If at any time there is a change to the information provided to the HKMA as part of the certification application, the fund must inform the HKMA within 90 calendar days of such change. The HKMA has the right to revoke the certification of the fund at any time if it receives information indicating that the fund has failed to meet the ‘Criteria for Certification’.
Once the fund has been certified by the HKMA, the IRD will conduct its own assessment of whether the certified fund is a "fund" within the meaning section 20AM of the IRO, together with certain other requirements under the IRO, which are explained in more detail in our OnPoint “Hong Kong’s 0% Tax Concession for Carried Interest” published in February 2021. The IRO will assess whether the carried interest that the tax concession is being claimed for is "eligible carried interest". To qualify as “eligible carried interest”, the carried interest must be a sum received by or accrued to an Eligible Person by way of profit-related return subject to a "hurdle rate". There are no statutory benchmarks for this "hurdle rate", so it will be the preferred rate of return on investments as stipulated in the agreement governing the operation of the fund.
While the two aforementioned 'Criteria for Certification' requirements were expected as they were announced earlier in the year, it is important to note that meeting the certification requirements does not automatically mean that the Eligible Persons will be entitled to the carried interest tax concession. Under the Amendment Ordinance, the Commissioner of the IRD is entitled to conduct an "adequacy test" on the Local Substance requirements (i.e. the second limb of the 'Criteria for Certification') in addition to the HKMA's certification. This gives the IRD a discretionary power to dis-apply the carried interest tax concession. At present, no guidance has been issued by IRD on the "adequacy test" but it is expected that the IRD will consider the facts of each case and, where necessary, request Eligible Persons to supply further information and documents. As we approach upcoming tax-year ends and the Amendment Ordinance is put into play, we may expect to see examples of the IRD exercising its discretionary power and/or the IRD issuing further directives on the details and parameters that it will consider when assessing an applicant's eligibility to claim the carried interest tax concessions.

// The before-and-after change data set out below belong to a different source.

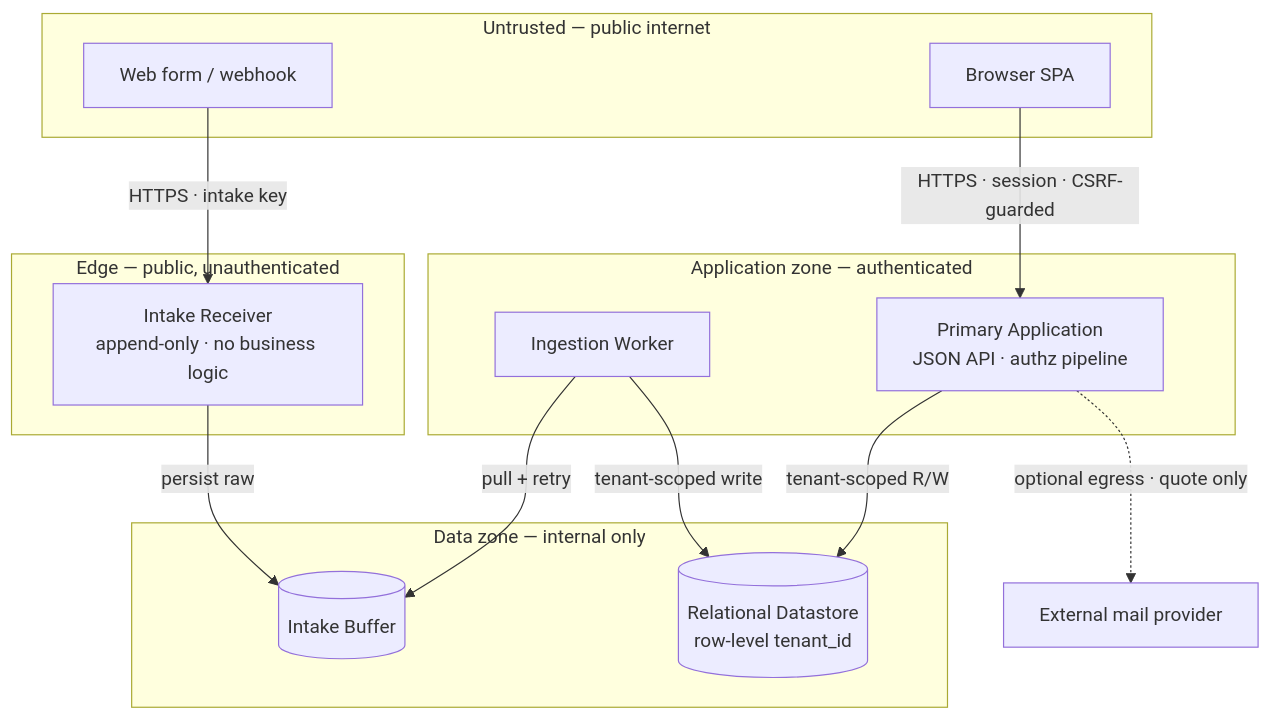
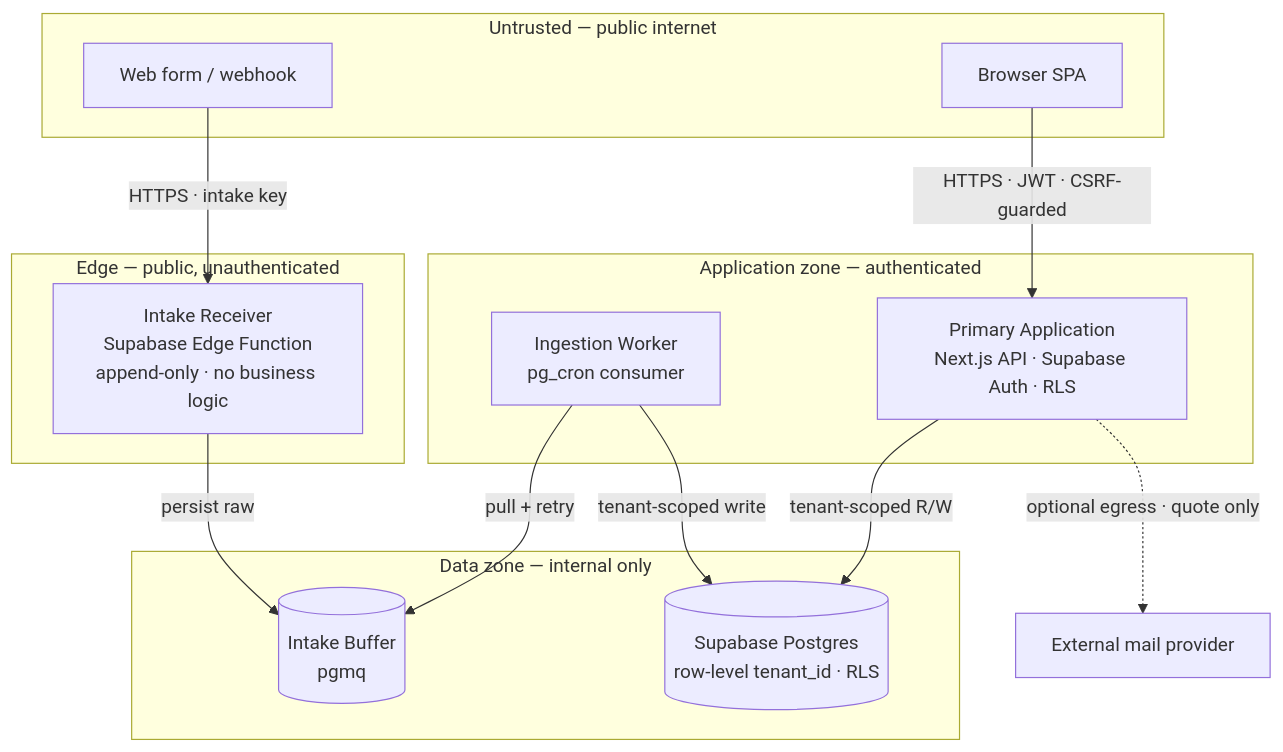
The third of 3 diagrams in docs/ARCHITECTURE.md (Cueserve/cs-cueviksync), drawn with Mermaid before and after one commit. The commit also changed other lines of this file and 1 other file, not shown here.

Commit message:
docs: update ARCHITECTURE.md — pin architecture to Supabase (Auth/GoTrue, RLS enforcement, Edge Function receiver, pgmq/pg_cron)

````diff
--- a/docs/ARCHITECTURE.md
+++ b/docs/ARCHITECTURE.md
@@ -311,31 +332,31 @@
 ```mermaid
 flowchart TB
     subgraph untrusted["Untrusted — public internet"]
         form["Web form / webhook"]
         browser["Browser SPA"]
     end
 
     subgraph edge["Edge — public, unauthenticated"]
-        receiver["Intake Receiver<br/>append-only · no business logic"]
+        receiver["Intake Receiver<br/>Supabase Edge Function<br/>append-only · no business logic"]
     end
 
     subgraph appzone["Application zone — authenticated"]
-        api["Primary Application<br/>JSON API · authz pipeline"]
-        worker["Ingestion Worker"]
+        api["Primary Application<br/>Next.js API · Supabase Auth · RLS"]
+        worker["Ingestion Worker<br/>pg_cron consumer"]
     end
 
     subgraph datazone["Data zone — internal only"]
-        buffer[("Intake Buffer")]
-        store[("Relational Datastore<br/>row-level tenant_id")]
+        buffer[("Intake Buffer<br/>pgmq")]
+        store[("Supabase Postgres<br/>row-level tenant_id · RLS")]
     end
 
     ext["External mail provider"]
 
     form -->|"HTTPS · intake key"| receiver
-    browser -->|"HTTPS · session · CSRF-guarded"| api
+    browser -->|"HTTPS · JWT · CSRF-guarded"| api
     receiver -->|"persist raw"| buffer
     worker -->|"pull + retry"| buffer
     worker -->|"tenant-scoped write"| store
     api -->|"tenant-scoped R/W"| store
     api -.->|"optional egress · quote only"| ext
 ```
````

1) For further information, please refer to Dechert OnPoint, Hong Kong’s 0% Tax Concession for Carried Interest.
2) "qualifying persons" is defined in section 4(3) of Schedule 16D to the Inland Revenue Ordinance (Chapter 112 of the Laws of Hong Kong)("IRO"), and includes corporations licensed by the Securities and Futures Commission to conduct regulated activities in Hong Kong.
3) "qualifying employees" is defined in section 8(4) of Schedule 16D to the IRO and includes the employees of "qualifying persons".
4) "investment management services" is defined in Schedule 16D to the IRO.
5) The Guideline is available here.
6) As defined in Schedule 16C to the IRO.
7) As defined in section 20AO(4) of the IRO.
8) As defined in section 20AO(4) of the IRO.
9) As defined in section 2 of the IRO.
10) As defined in section 2 of the IRO.
11) The HKMA also offers an optional pre-application screening to funds which are unsure of whether they are able to meet the criteria for certification. Applicants can apply for pre-application screening before carried interest is received, but the results of any pre-application screening will not serve as a certification.